* What you will do
Print the listing below again, exactly. Skip the pictures.

* Material for the task

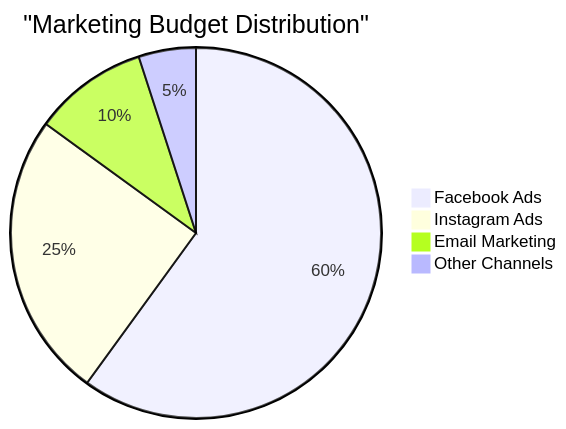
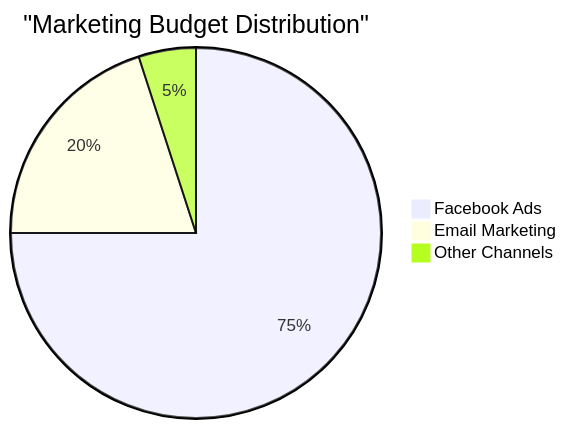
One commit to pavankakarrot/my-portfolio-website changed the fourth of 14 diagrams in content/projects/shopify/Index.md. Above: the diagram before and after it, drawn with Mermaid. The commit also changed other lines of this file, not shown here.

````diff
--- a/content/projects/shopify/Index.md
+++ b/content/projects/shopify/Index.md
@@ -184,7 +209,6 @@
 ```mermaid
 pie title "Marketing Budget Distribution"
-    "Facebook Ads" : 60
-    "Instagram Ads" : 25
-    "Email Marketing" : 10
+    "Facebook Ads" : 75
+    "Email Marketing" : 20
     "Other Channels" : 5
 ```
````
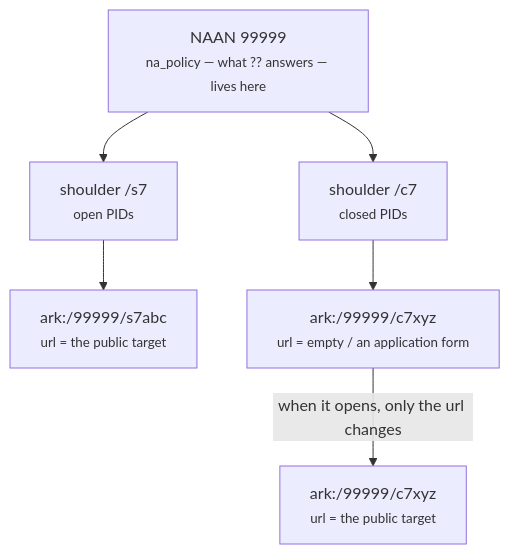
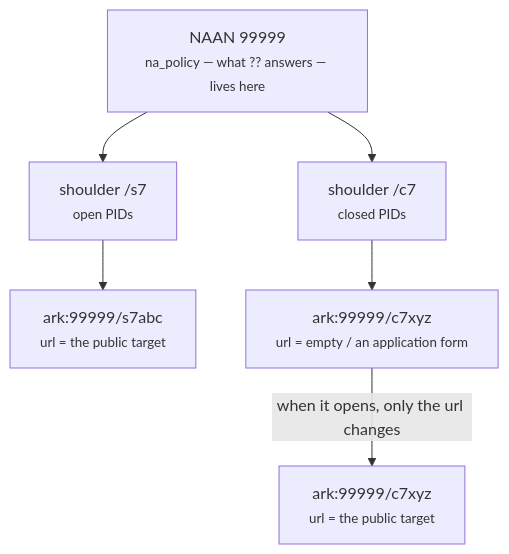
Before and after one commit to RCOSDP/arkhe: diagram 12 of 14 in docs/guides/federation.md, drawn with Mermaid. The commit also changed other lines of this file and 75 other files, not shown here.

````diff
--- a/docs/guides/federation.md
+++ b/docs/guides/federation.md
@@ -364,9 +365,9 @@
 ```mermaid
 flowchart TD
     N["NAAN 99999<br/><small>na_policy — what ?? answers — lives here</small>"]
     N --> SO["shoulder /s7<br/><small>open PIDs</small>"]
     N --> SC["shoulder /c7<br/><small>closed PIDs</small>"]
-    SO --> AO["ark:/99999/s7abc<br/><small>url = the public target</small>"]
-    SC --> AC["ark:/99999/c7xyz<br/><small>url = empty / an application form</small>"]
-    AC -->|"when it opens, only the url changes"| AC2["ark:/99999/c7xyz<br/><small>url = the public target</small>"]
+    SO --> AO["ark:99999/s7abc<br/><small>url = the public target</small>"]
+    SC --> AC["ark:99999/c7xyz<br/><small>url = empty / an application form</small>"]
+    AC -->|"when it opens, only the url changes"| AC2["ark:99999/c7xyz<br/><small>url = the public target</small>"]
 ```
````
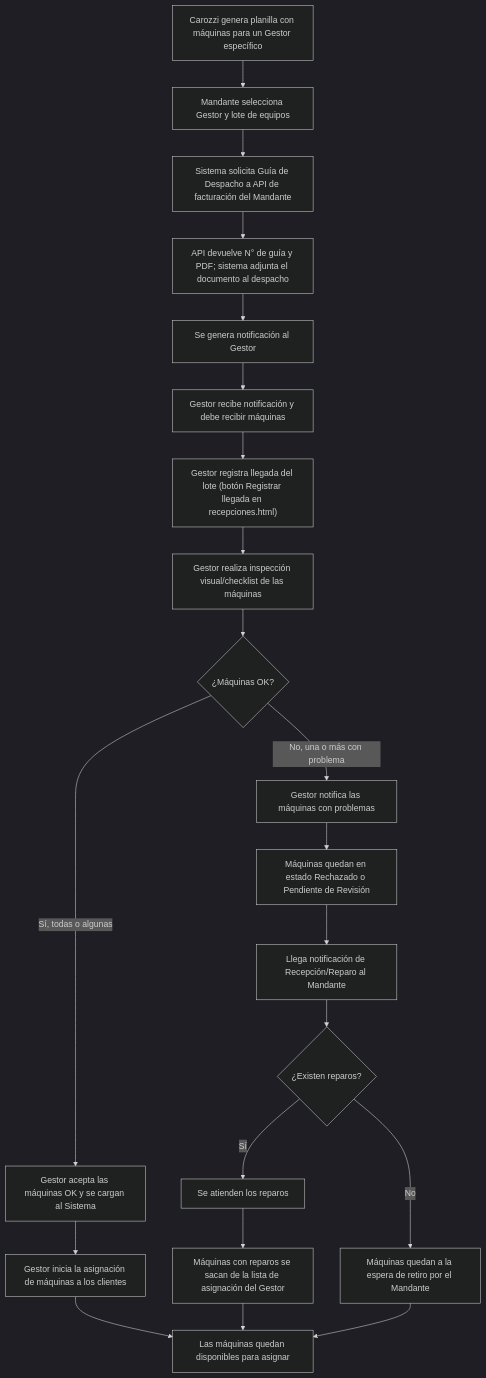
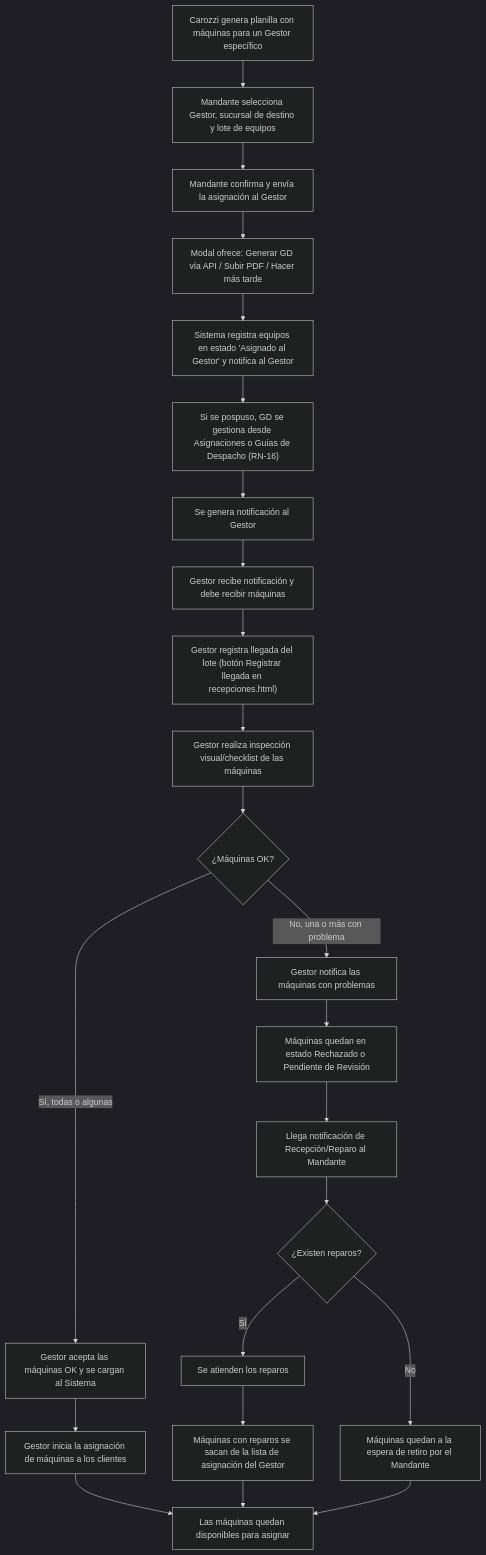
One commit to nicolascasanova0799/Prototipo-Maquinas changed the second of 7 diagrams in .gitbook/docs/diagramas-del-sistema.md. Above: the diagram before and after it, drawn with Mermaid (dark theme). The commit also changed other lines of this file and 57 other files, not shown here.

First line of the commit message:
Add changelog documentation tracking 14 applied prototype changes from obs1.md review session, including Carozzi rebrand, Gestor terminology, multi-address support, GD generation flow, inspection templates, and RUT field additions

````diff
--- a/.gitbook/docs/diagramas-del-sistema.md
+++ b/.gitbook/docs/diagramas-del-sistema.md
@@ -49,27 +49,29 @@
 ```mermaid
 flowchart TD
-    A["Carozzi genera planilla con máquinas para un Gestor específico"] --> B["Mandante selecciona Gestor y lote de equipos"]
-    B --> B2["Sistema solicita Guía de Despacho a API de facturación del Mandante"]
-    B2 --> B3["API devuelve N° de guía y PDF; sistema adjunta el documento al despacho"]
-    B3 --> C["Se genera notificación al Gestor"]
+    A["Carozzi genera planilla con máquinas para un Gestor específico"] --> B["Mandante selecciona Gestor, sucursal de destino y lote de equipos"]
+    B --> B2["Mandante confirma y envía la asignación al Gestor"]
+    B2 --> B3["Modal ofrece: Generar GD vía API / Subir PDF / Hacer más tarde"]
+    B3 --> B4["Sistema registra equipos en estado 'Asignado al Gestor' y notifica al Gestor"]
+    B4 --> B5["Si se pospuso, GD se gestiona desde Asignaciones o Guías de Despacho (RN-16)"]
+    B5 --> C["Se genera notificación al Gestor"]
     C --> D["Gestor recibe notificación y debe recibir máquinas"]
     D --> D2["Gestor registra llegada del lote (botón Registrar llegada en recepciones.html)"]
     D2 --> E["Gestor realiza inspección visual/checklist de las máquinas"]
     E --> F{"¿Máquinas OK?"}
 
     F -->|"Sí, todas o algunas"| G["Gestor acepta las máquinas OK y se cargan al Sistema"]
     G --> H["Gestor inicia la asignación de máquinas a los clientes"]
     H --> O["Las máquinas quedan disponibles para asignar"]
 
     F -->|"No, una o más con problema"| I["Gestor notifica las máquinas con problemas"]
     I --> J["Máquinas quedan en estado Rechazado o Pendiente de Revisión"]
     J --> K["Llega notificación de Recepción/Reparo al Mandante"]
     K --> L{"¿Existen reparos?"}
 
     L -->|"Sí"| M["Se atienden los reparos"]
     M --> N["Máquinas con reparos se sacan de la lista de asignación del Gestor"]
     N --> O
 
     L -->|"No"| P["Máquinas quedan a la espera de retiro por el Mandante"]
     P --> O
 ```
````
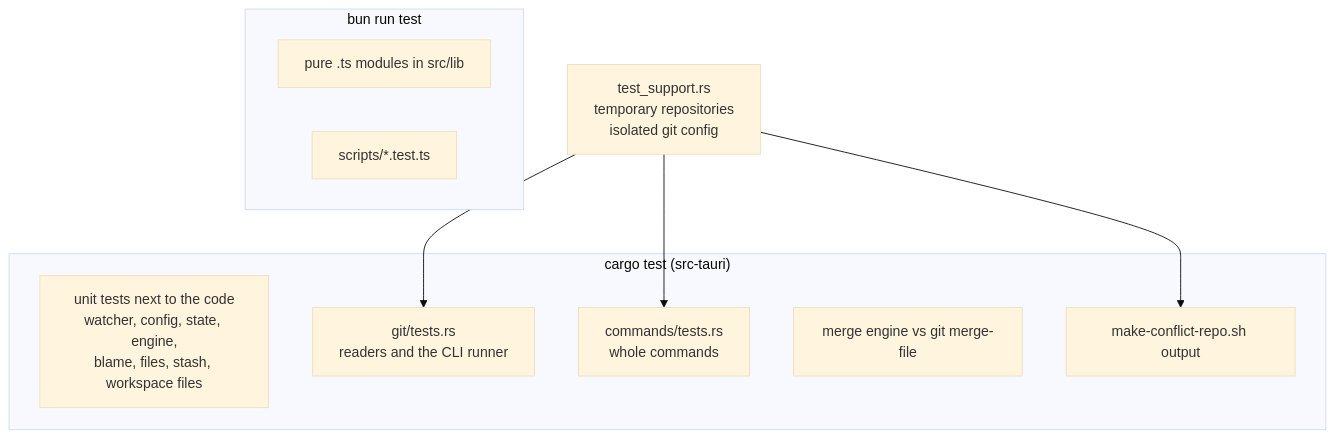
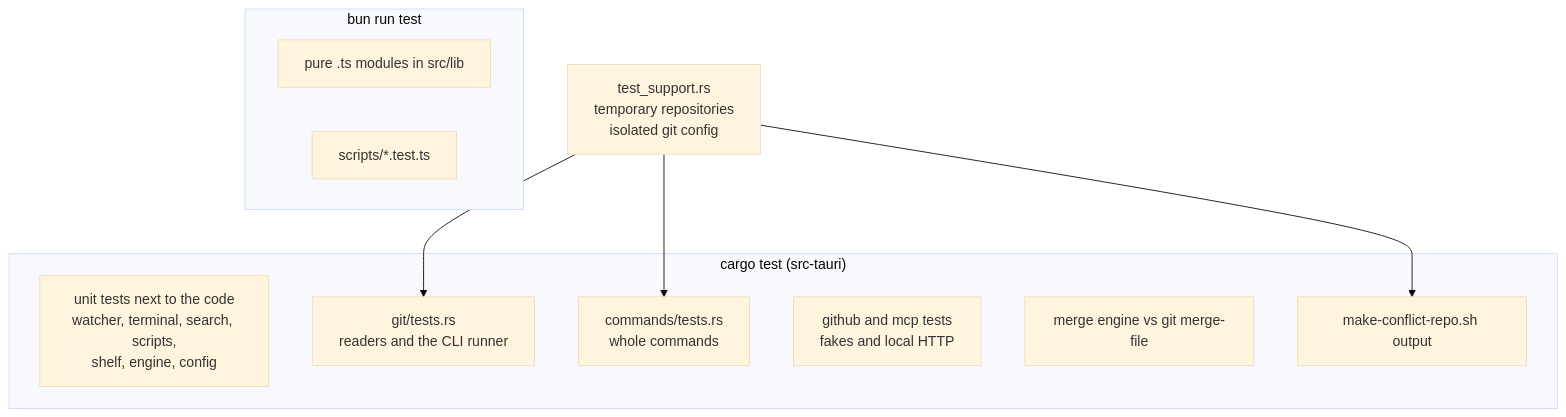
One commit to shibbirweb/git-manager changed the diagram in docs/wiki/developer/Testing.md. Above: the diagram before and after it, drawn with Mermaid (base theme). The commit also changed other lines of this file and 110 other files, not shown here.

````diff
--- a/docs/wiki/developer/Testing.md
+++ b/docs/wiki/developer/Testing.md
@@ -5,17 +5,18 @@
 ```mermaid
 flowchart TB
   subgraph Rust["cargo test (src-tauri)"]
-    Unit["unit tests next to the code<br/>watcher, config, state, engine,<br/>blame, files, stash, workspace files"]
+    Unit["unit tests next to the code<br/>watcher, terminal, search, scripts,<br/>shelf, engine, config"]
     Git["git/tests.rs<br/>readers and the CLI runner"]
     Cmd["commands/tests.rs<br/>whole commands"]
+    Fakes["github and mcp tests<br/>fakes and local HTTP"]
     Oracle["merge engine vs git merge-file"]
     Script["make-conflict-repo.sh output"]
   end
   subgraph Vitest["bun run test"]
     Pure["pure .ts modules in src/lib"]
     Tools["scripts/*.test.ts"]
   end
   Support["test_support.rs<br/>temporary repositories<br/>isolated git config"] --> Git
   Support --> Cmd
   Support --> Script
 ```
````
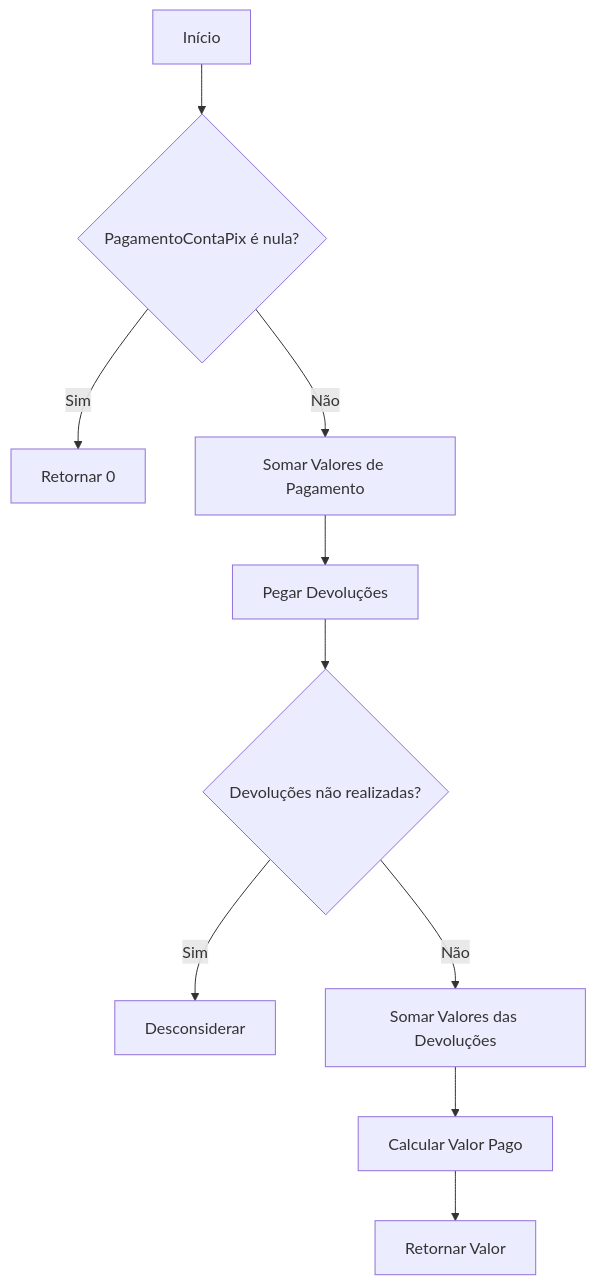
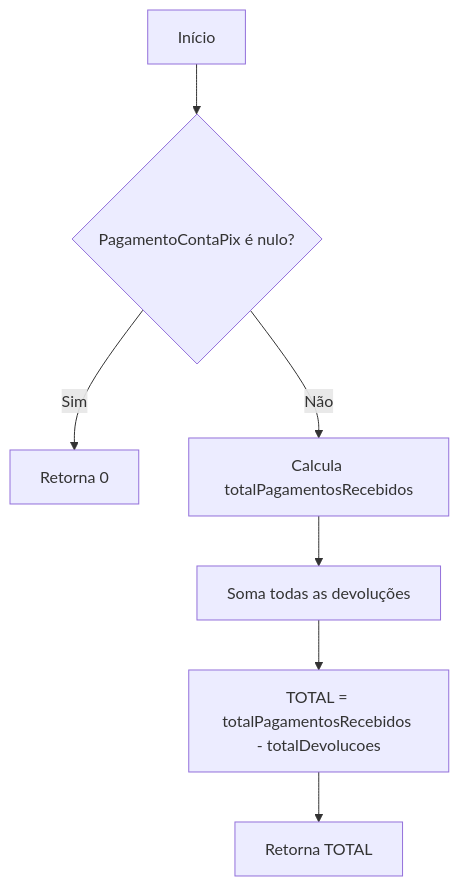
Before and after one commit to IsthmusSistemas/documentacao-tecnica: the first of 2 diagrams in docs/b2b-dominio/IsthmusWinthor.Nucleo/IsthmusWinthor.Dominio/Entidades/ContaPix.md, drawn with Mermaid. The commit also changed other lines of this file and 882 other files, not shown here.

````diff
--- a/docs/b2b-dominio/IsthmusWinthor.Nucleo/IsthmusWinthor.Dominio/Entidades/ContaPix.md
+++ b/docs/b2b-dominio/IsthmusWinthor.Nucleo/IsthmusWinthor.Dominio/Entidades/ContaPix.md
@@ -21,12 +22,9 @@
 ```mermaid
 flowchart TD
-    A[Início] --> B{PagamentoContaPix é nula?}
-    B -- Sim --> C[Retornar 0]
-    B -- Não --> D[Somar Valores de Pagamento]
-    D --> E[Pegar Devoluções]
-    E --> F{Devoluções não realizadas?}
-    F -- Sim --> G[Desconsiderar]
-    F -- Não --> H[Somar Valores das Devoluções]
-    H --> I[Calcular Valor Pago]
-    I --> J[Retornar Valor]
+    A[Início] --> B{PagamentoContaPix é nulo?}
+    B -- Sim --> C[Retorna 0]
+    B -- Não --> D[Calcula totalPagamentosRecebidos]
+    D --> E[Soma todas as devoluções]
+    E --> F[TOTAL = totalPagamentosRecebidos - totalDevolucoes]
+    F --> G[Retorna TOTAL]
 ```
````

* Answer box
One commit to pavankakarrot/my-portfolio-website changed the fourth of 14 diagrams in content/projects/shopify/Index.md. Above: the diagram before and after it, drawn with Mermaid. The commit also changed other lines of this file, not shown here.

````diff
--- a/content/projects/shopify/Index.md
+++ b/content/projects/shopify/Index.md
@@ -184,7 +209,6 @@
 ```mermaid
 pie title "Marketing Budget Distribution"
-    "Facebook Ads" : 60
-    "Instagram Ads" : 25
-    "Email Marketing" : 10
+    "Facebook Ads" : 75
+    "Email Marketing" : 20
     "Other Channels" : 5
 ```
````
Before and after one commit to RCOSDP/arkhe: diagram 12 of 14 in docs/guides/federation.md, drawn with Mermaid. The commit also changed other lines of this file and 75 other files, not shown here.

````diff
--- a/docs/guides/federation.md
+++ b/docs/guides/federation.md
@@ -364,9 +365,9 @@
 ```mermaid
 flowchart TD
     N["NAAN 99999<br/><small>na_policy — what ?? answers — lives here</small>"]
     N --> SO["shoulder /s7<br/><small>open PIDs</small>"]
     N --> SC["shoulder /c7<br/><small>closed PIDs</small>"]
-    SO --> AO["ark:/99999/s7abc<br/><small>url = the public target</small>"]
-    SC --> AC["ark:/99999/c7xyz<br/><small>url = empty / an application form</small>"]
-    AC -->|"when it opens, only the url changes"| AC2["ark:/99999/c7xyz<br/><small>url = the public target</small>"]
+    SO --> AO["ark:99999/s7abc<br/><small>url = the public target</small>"]
+    SC --> AC["ark:99999/c7xyz<br/><small>url = empty / an application form</small>"]
+    AC -->|"when it opens, only the url changes"| AC2["ark:99999/c7xyz<br/><small>url = the public target</small>"]
 ```
````
One commit to nicolascasanova0799/Prototipo-Maquinas changed the second of 7 diagrams in .gitbook/docs/diagramas-del-sistema.md. Above: the diagram before and after it, drawn with Mermaid (dark theme). The commit also changed other lines of this file and 57 other files, not shown here.

First line of the commit message:
Add changelog documentation tracking 14 applied prototype changes from obs1.md review session, including Carozzi rebrand, Gestor terminology, multi-address support, GD generation flow, inspection templates, and RUT field additions

````diff
--- a/.gitbook/docs/diagramas-del-sistema.md
+++ b/.gitbook/docs/diagramas-del-sistema.md
@@ -49,27 +49,29 @@
 ```mermaid
 flowchart TD
-    A["Carozzi genera planilla con máquinas para un Gestor específico"] --> B["Mandante selecciona Gestor y lote de equipos"]
-    B --> B2["Sistema solicita Guía de Despacho a API de facturación del Mandante"]
-    B2 --> B3["API devuelve N° de guía y PDF; sistema adjunta el documento al despacho"]
-    B3 --> C["Se genera notificación al Gestor"]
+    A["Carozzi genera planilla con máquinas para un Gestor específico"] --> B["Mandante selecciona Gestor, sucursal de destino y lote de equipos"]
+    B --> B2["Mandante confirma y envía la asignación al Gestor"]
+    B2 --> B3["Modal ofrece: Generar GD vía API / Subir PDF / Hacer más tarde"]
+    B3 --> B4["Sistema registra equipos en estado 'Asignado al Gestor' y notifica al Gestor"]
+    B4 --> B5["Si se pospuso, GD se gestiona desde Asignaciones o Guías de Despacho (RN-16)"]
+    B5 --> C["Se genera notificación al Gestor"]
     C --> D["Gestor recibe notificación y debe recibir máquinas"]
     D --> D2["Gestor registra llegada del lote (botón Registrar llegada en recepciones.html)"]
     D2 --> E["Gestor realiza inspección visual/checklist de las máquinas"]
     E --> F{"¿Máquinas OK?"}
 
     F -->|"Sí, todas o algunas"| G["Gestor acepta las máquinas OK y se cargan al Sistema"]
     G --> H["Gestor inicia la asignación de máquinas a los clientes"]
     H --> O["Las máquinas quedan disponibles para asignar"]
 
     F -->|"No, una o más con problema"| I["Gestor notifica las máquinas con problemas"]
     I --> J["Máquinas quedan en estado Rechazado o Pendiente de Revisión"]
     J --> K["Llega notificación de Recepción/Reparo al Mandante"]
     K --> L{"¿Existen reparos?"}
 
     L -->|"Sí"| M["Se atienden los reparos"]
     M --> N["Máquinas con reparos se sacan de la lista de asignación del Gestor"]
     N --> O
 
     L -->|"No"| P["Máquinas quedan a la espera de retiro por el Mandante"]
     P --> O
 ```
````
One commit to shibbirweb/git-manager changed the diagram in docs/wiki/developer/Testing.md. Above: the diagram before and after it, drawn with Mermaid (base theme). The commit also changed other lines of this file and 110 other files, not shown here.

````diff
--- a/docs/wiki/developer/Testing.md
+++ b/docs/wiki/developer/Testing.md
@@ -5,17 +5,18 @@
 ```mermaid
 flowchart TB
   subgraph Rust["cargo test (src-tauri)"]
-    Unit["unit tests next to the code<br/>watcher, config, state, engine,<br/>blame, files, stash, workspace files"]
+    Unit["unit tests next to the code<br/>watcher, terminal, search, scripts,<br/>shelf, engine, config"]
     Git["git/tests.rs<br/>readers and the CLI runner"]
     Cmd["commands/tests.rs<br/>whole commands"]
+    Fakes["github and mcp tests<br/>fakes and local HTTP"]
     Oracle["merge engine vs git merge-file"]
     Script["make-conflict-repo.sh output"]
   end
   subgraph Vitest["bun run test"]
     Pure["pure .ts modules in src/lib"]
     Tools["scripts/*.test.ts"]
   end
   Support["test_support.rs<br/>temporary repositories<br/>isolated git config"] --> Git
   Support --> Cmd
   Support --> Script
 ```
````
Before and after one commit to IsthmusSistemas/documentacao-tecnica: the first of 2 diagrams in docs/b2b-dominio/IsthmusWinthor.Nucleo/IsthmusWinthor.Dominio/Entidades/ContaPix.md, drawn with Mermaid. The commit also changed other lines of this file and 882 other files, not shown here.

````diff
--- a/docs/b2b-dominio/IsthmusWinthor.Nucleo/IsthmusWinthor.Dominio/Entidades/ContaPix.md
+++ b/docs/b2b-dominio/IsthmusWinthor.Nucleo/IsthmusWinthor.Dominio/Entidades/ContaPix.md
@@ -21,12 +22,9 @@
 ```mermaid
 flowchart TD
-    A[Início] --> B{PagamentoContaPix é nula?}
-    B -- Sim --> C[Retornar 0]
-    B -- Não --> D[Somar Valores de Pagamento]
-    D --> E[Pegar Devoluções]
-    E --> F{Devoluções não realizadas?}
-    F -- Sim --> G[Desconsiderar]
-    F -- Não --> H[Somar Valores das Devoluções]
-    H --> I[Calcular Valor Pago]
-    I --> J[Retornar Valor]
+    A[Início] --> B{PagamentoContaPix é nulo?}
+    B -- Sim --> C[Retorna 0]
+    B -- Não --> D[Calcula totalPagamentosRecebidos]
+    D --> E[Soma todas as devoluções]
+    E --> F[TOTAL = totalPagamentosRecebidos - totalDevolucoes]
+    F --> G[Retorna TOTAL]
 ```
````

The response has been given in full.